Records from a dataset
==*==
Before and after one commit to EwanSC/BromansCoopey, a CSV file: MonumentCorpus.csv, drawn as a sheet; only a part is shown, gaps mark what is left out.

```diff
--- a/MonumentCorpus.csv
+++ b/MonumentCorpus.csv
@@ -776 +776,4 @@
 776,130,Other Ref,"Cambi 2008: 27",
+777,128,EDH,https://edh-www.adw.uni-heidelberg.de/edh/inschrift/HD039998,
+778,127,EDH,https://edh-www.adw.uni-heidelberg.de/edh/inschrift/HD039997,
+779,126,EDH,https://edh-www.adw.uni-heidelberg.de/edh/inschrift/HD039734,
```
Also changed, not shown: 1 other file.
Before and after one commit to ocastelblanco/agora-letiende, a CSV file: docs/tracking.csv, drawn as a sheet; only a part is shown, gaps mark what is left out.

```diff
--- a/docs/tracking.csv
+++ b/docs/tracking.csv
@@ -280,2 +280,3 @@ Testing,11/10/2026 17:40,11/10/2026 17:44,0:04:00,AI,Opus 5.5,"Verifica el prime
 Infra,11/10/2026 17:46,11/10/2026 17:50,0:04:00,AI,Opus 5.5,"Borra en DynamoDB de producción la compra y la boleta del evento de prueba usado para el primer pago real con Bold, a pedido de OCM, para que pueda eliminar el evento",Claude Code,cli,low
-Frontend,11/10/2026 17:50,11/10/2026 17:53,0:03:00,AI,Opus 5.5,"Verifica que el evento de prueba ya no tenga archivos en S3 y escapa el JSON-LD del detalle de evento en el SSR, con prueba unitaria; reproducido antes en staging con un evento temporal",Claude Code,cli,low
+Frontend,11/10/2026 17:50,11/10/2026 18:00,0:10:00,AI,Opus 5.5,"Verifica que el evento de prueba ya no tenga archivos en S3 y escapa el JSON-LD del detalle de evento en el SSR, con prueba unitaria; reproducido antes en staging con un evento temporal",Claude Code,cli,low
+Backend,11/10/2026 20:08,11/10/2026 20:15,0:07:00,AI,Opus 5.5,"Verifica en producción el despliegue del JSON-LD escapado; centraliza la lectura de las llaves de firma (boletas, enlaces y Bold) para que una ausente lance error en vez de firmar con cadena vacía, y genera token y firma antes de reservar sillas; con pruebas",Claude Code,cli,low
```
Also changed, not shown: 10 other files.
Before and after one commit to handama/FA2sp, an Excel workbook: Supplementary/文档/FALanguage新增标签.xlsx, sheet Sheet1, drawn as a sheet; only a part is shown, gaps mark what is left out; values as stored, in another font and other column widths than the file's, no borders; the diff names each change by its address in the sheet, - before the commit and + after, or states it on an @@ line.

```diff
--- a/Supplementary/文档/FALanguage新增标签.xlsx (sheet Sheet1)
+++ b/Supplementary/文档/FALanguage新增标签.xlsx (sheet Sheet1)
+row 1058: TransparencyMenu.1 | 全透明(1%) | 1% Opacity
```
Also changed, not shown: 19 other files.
==*==
* Problem requirements:
Write out only the lines from the very start of the entries above to the line that includes "Also changed, not shown: 1 other file.", both ends included, each one unchanged.

* Task solution:
Before and after one commit to EwanSC/BromansCoopey, a CSV file: MonumentCorpus.csv, drawn as a sheet; only a part is shown, gaps mark what is left out.

```diff
--- a/MonumentCorpus.csv
+++ b/MonumentCorpus.csv
@@ -776 +776,4 @@
 776,130,Other Ref,"Cambi 2008: 27",
+777,128,EDH,https://edh-www.adw.uni-heidelberg.de/edh/inschrift/HD039998,
+778,127,EDH,https://edh-www.adw.uni-heidelberg.de/edh/inschrift/HD039997,
+779,126,EDH,https://edh-www.adw.uni-heidelberg.de/edh/inschrift/HD039734,
```
Also changed, not shown: 1 other file.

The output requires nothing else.